In his first exploration of the French New Wave since college, Jim explores the jovial and sympathetic nature of the juvenile delinquent protagonist of The 400 Blows and dares question whether it's actually a GREAT film on its own or just a great EXAMPLE of a specific expressionistic moment.
IDMB Episode 110 - Introduction to Francois Truffaut (featuring Robert Hornak of More Than One Lesson)

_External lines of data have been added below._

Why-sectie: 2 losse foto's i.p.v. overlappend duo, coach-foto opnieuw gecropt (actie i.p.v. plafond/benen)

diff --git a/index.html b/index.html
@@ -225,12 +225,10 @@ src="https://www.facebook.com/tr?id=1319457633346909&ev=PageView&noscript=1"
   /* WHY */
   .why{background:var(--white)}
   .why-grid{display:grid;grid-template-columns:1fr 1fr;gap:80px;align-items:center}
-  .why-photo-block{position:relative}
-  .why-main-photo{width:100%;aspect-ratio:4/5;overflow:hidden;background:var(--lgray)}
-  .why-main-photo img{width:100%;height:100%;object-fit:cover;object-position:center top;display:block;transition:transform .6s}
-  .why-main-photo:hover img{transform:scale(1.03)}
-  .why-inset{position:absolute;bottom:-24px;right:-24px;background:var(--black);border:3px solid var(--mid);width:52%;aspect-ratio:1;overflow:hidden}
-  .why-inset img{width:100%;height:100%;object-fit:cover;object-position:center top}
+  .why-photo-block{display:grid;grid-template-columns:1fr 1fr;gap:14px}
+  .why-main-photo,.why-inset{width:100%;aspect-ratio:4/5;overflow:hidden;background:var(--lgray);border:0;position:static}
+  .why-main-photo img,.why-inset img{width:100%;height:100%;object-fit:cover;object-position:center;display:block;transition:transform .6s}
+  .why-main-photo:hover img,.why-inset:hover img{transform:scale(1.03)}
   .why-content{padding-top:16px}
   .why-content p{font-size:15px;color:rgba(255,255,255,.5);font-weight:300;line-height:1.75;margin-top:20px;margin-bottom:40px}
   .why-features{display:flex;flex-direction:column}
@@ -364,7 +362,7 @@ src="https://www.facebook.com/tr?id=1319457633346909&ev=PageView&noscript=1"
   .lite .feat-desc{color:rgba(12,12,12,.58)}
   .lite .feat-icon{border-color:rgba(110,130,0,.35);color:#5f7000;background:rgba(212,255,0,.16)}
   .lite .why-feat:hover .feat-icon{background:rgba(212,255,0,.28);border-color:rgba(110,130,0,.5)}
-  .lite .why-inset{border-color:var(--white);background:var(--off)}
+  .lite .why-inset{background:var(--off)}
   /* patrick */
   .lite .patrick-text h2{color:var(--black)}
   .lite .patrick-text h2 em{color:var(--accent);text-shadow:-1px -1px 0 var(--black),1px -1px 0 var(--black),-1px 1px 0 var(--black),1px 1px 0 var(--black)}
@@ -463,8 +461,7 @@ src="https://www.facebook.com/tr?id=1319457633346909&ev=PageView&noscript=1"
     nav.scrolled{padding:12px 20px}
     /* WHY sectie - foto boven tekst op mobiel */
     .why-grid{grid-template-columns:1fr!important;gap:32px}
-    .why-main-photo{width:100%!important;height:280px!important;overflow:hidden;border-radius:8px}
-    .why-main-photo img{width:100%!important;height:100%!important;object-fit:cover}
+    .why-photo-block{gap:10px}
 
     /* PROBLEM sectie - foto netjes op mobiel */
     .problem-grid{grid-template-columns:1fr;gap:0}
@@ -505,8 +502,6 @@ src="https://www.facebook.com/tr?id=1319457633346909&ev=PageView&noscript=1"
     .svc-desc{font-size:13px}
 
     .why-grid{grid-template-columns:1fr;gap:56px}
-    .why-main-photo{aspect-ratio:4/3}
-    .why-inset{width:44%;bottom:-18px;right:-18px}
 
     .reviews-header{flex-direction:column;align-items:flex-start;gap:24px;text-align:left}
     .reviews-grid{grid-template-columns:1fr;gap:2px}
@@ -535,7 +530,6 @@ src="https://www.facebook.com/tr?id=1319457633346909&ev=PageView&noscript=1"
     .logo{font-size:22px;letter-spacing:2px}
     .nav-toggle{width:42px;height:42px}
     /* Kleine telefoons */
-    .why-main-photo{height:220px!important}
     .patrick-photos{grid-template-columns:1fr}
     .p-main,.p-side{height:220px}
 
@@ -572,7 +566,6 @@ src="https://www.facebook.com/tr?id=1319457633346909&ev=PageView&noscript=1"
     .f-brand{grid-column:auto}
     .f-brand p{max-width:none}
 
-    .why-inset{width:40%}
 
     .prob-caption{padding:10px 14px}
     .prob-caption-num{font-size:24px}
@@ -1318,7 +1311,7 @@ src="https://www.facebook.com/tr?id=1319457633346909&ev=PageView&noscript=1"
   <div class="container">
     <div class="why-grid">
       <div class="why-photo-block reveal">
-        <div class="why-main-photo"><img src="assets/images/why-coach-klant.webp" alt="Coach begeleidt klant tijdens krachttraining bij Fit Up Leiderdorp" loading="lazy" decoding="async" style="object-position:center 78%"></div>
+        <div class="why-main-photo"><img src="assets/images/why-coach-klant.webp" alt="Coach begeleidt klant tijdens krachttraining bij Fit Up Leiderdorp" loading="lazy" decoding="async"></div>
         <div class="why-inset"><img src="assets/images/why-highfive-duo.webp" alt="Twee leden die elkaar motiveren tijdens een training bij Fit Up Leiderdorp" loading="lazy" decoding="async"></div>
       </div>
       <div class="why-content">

College Jim would be so pissed that (Pretending to Be) Adult Jim is covering the French New Wave! Robert Hornak stops by I Do Movies Badly to both round out appearances by the MTOL team and recommend some films from arguably the most iconic director to emerge from La Nouvelle Vague. The boys discuss the cultural and artistic background of the New Wave filmmakers, what spoiled it for all of us (*cough*Godard*cough*), and how Truffaut's vibrancy and truth separated him from his peers. For proof, Robert recommends: The 400 Blows (1959), Shoot the Piano Player (1960), and Day For Night (1973).

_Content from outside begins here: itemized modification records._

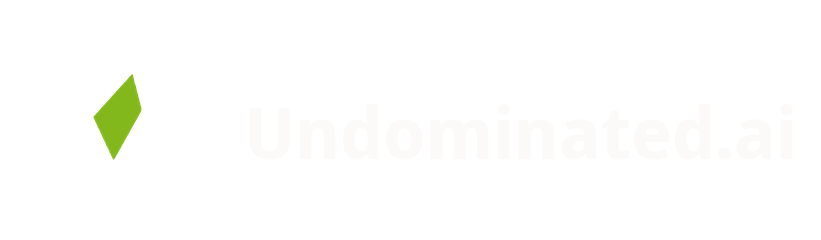
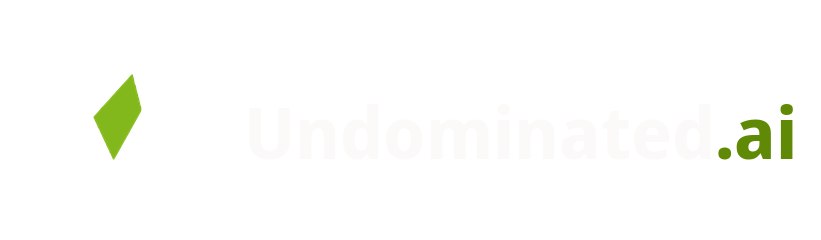
feat(brand): colour .ai darker green in public lockups
Stem stays paper or graphite. .ai is #608A05 on dark and #334C00 on
paper — darker than the evidence shard, applied to lockups, banner,
stacked lockups, and OG cards.

Changed region(s): [[0.8526, 0.4375, 0.9744, 0.6708]]

diff --git a/docs/brand/README.md b/docs/brand/README.md
@@ -13,4 +13,6 @@ Production identity for [Undominated.ai](https://undominated.ai/). Two independe
 | `vector/` | Full vector family including on-dark / on-paper plates and reveal variants |
 | `raster/` | 64–512px transparent and backed rasters |
 
+In lockups, banners, and OG cards the stem reads graphite or paper; **`.ai` is darker green** — `#334C00` on paper, `#608A05` on dark ground. That is darker than the shard (`#83B81D`) and still a contrast pass.
+
 Do not recolour the shard. Do not use it as a page boundary on paper. The live product is the website, not this folder.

I have absolutely no idea what to say about The Mirror - arguably the least accessible film I've ever seen - so how about I ramble for 40+ minutes about our relationship with Art? Sound good? Yeah, I didn't think so either. At least there's a Simpsons reference (referencing Twin Peaks).

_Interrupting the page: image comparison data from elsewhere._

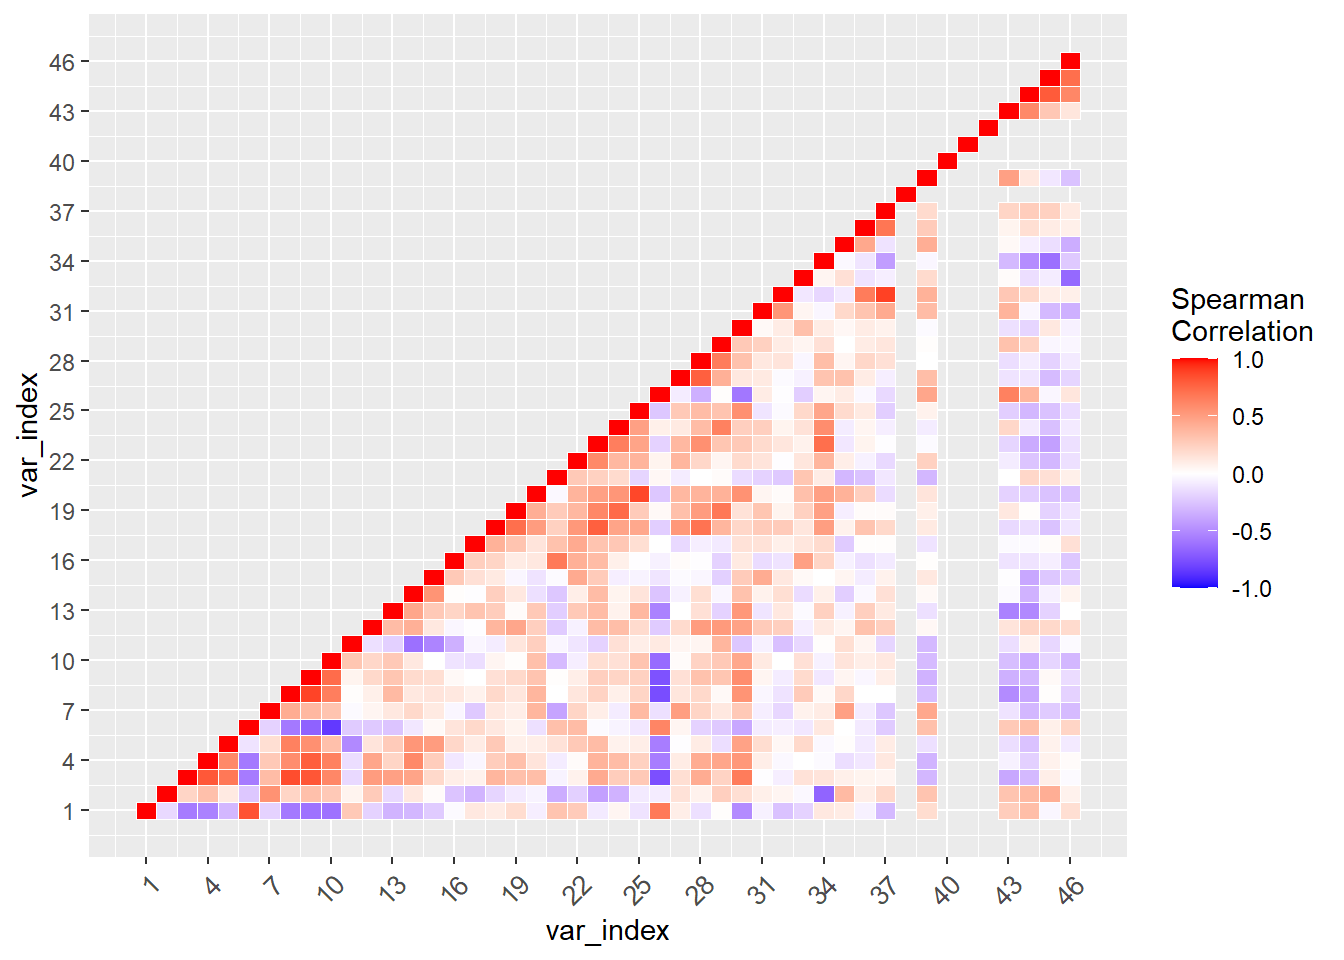
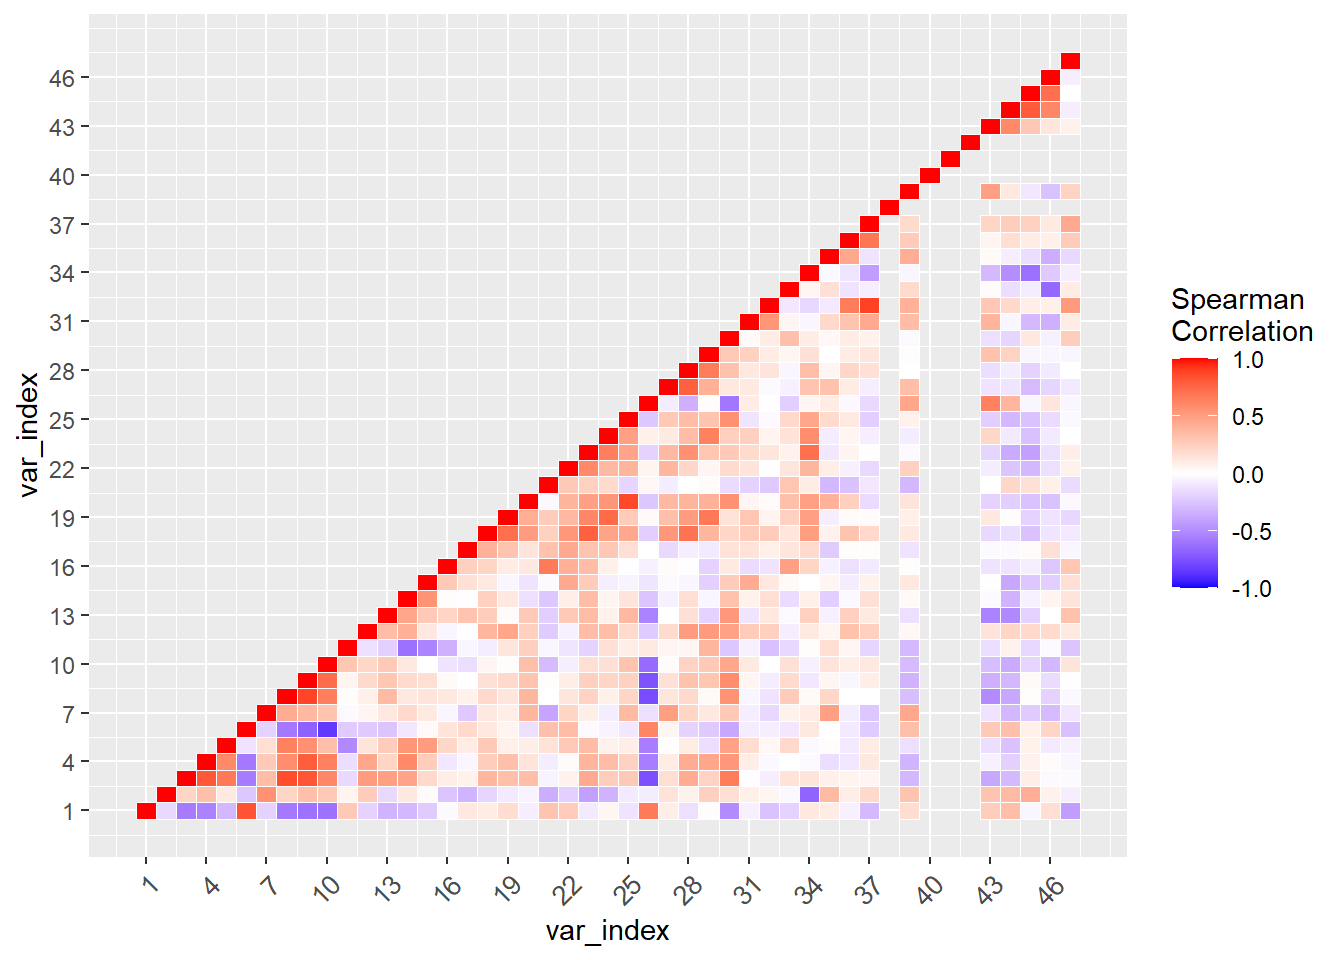
2/13/2025

diff --git a/docs/2022_Sep1_Juan.html b/docs/2022_Sep1_Juan.html
@@ -417,7 +417,7 @@ aria-hidden="true"></span> </a>
 <div class="tab-content">
 <div id="summary" class="tab-pane fade in active">
 <p>
-<strong>Last updated:</strong> 2025-02-12
+<strong>Last updated:</strong> 2025-02-13
 </p>
 <p>
 <strong>Checks:</strong> <span
@@ -551,15 +551,15 @@ project makes it easier to run your code on other machines.</p>
 <div class="panel panel-default">
 <div class="panel-heading">
 <p class="panel-title">
-<a data-toggle="collapse" data-parent="#workflowr-checks" href="#strongRepositoryversionstrongahrefhttpsgithubcomhan16Collaborationstreebde403a076b94151d3ca0912f7fe70763e4f8fe3targetblankbde403aa">
+<a data-toggle="collapse" data-parent="#workflowr-checks" href="#strongRepositoryversionstrongahrefhttpsgithubcomhan16Collaborationstreeb9bdeb1247af3da7f0e8ae49407dbcfa8905ae19targetblankb9bdeb1a">
 <span class="glyphicon glyphicon-ok text-success"
 aria-hidden="true"></span> <strong>Repository version:</strong>
-<a href="https://github.com/han16/Collaborations/tree/bde403a076b94151d3ca0912f7fe70763e4f8fe3" target="_blank">bde403a</a>
+<a href="https://github.com/han16/Collaborations/tree/b9bdeb1247af3da7f0e8ae49407dbcfa8905ae19" target="_blank">b9bdeb1</a>
 </a>
 </p>
 </div>
 <div
[2 lines of base64/hex data omitted]
 class="panel-collapse collapse">
 <div class="panel-body">
 <p>
@@ -569,7 +569,7 @@ reproducibility.
 </p>
 <p>
 The results in this page were generated with repository version
-<a href="https://github.com/han16/Collaborations/tree/bde403a076b94151d3ca0912f7fe70763e4f8fe3" target="_blank">bde403a</a>.
+<a href="https://github.com/han16/Collaborations/tree/b9bdeb1247af3da7f0e8ae49407dbcfa8905ae19" target="_blank">b9bdeb1</a>.
 See the <em>Past versions</em> tab to see a history of the changes made
 to the R Markdown and HTML files.
 </p>
@@ -635,6 +635,40 @@ Message
 </tr>
 </thead>
 <tbody>
+<tr>
+<td>
+Rmd
+</td>
+<td>
+<a href="https://github.com/han16/Collaborations/blob/b9bdeb1247af3da7f0e8ae49407dbcfa8905ae19/analysis/2022_Sep1_Juan.Rmd" target="_blank">b9bdeb1</a>
+</td>
+<td>
+han
+</td>
+<td>
+2025-02-12
+</td>
+<td>
+2/12/2025
+</td>
+</tr>
+<tr>
+<td>
+html
+</td>
+<td>
+<a href="https://rawcdn.githack.com/han16/Collaborations/b9bdeb1247af3da7f0e8ae49407dbcfa8905ae19/docs/2022_Sep1_Juan.html" target="_blank">b9bdeb1</a>
+</td>
+<td>
+han
+</td>
+<td>
+2025-02-12
+</td>
+<td>
+2/12/2025
+</td>
+</tr>
 <tr>
 <td>
 Rmd
@@ -4210,7 +4244,7 @@ han
 </div>
 <ul>
 <li><p><a
-href="https://marq-my.sharepoint.com/:x:/g/personal/shengtong_han_marquette_edu/EWwblT_WNiZAvUlf45jHbj8BTW202m50FsaI4XiP2xZcVw?e=jTk3g1">spearman
+href="https://marq-my.sharepoint.com/:x:/g/personal/shengtong_han_marquette_edu/EXom4m56R1lGvzIe1yOfCB8BrvKjP6j7OG8uh-rEW5_2hA?e=8kwDlm">spearman
 correlation matrix and p values</a>,
 i.e. <code>correlation_pvalue</code>.</p></li>
 <li><p><code>NA</code> in the correlation matrix means one of variables
@@ -4261,7 +4295,7 @@ han
 </div>
 <ul>
 <li><p><a
-href="https://marq-my.sharepoint.com/:x:/g/personal/shengtong_han_marquette_edu/Ef3kQ1eaHTdPuMcfVUSrycoBHiLXZcTpozzLHDNHEeP6TQ?e=qYDAGm">spearman
+href="https://marq-my.sharepoint.com/:x:/g/personal/shengtong_han_marquette_edu/ERK9cvbJox5NmJKVMvgZRbMBpAaVe-HZ7bxkHA4DZWTKXQ?e=zyzCKI">spearman
 correlation matrix and p values</a>,
 i.e. <code>correlation_pvalue</code>.</p></li>
 <li><p><code>NA</code> in the correlation matrix means one of variables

I can't lie - Solaris didn't make a whole lot of sense to me. I can't really understand, decipher, interpret, or filet Solaris, but what I CAN do at the very least is see what universal truths this piece of art reveals to me, even if those truths may not be at all what Tarkovsky intended. Just because a piece of art doesn't hold validity with me doesn't mean it's not valid.
IDMB Episode 106 - Introduction to Andrei Tarkovsky (featuring Doug McCambridge of Good Times, Great Movies)
Seeing as we're in the dead of winter, what better time to cover a director whose films aren't exactly fast paced? Douglas McCambridge of Good Times, Great Movies stops by to discuss his love for physical media and the late Russian filmmaker Andrei Tarkovsky, who was never accused of MTV style editing, fleeting attention spans, or happy endings, and whose films include: Ivan's Childhood (1962), Solaris (1972), and The Mirror (1975).
Billy Wilder/December/2016 wraps up with Wilder at either his best or worst (depending on if you like a cynical filmmaker or not) with Ace in the Hole, the film that shows contempt for the one entity that is fully capable of tanking a film: the audience.
Yes, Double Indemnity is a dark and cynical film-noir that features murder, betrayal, and murky motives, but what stops it from falling too deep into the darkness is the hope of redemption found in the love story at its heart. No, not the love story between Walter Neff and Phyllis Dietrichson...
Happy Holidays to one and all!
The tables are turned in this introductory episode when Jim's old friend and former podcast co-host Geoff Gresh takes over hosting duties to grill Jim about his favorite filmmaker, Billy Wilder! Along with countless interludes for irreverence, the boys discuss why Wilder respected writing more than directing, why he doesn't seem as relevant to a contemporary generation of young film fans, and how his position as an outsider in Hollywood allowed him to (as the kids say) not GAF. The recommendations come in order of descending happiness: The Apartment (1960), Double Indemnity (1944), and Ace in the Hole (1951).